## TASK DESCRIPTION
Search the material below for the string "User" and copy each line where it appears.

## PROVIDED RECORDS
◇ ◇ ◇

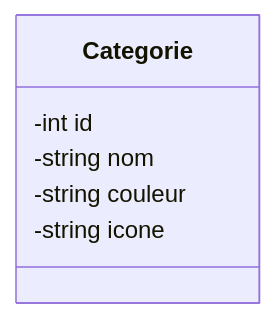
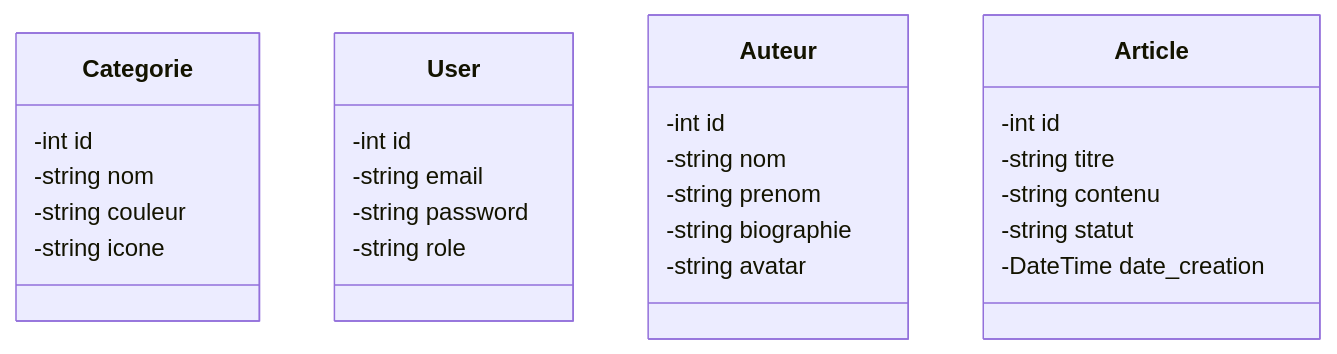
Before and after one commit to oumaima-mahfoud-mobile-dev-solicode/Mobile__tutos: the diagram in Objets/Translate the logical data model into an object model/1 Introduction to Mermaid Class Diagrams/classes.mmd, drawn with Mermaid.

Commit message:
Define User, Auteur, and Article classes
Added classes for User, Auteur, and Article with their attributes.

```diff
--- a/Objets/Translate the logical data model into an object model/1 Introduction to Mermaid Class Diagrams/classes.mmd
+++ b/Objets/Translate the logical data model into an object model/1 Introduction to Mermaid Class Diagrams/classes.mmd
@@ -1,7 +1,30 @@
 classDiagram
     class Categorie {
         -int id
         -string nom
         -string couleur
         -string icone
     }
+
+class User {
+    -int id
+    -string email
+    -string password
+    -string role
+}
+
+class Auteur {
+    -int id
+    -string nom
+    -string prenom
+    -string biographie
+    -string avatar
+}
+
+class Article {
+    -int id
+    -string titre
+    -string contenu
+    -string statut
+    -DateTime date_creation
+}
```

◇ ◇ ◇

## RESPONSE AREA
Define User, Auteur, and Article classes
Added classes for User, Auteur, and Article with their attributes.
+class User {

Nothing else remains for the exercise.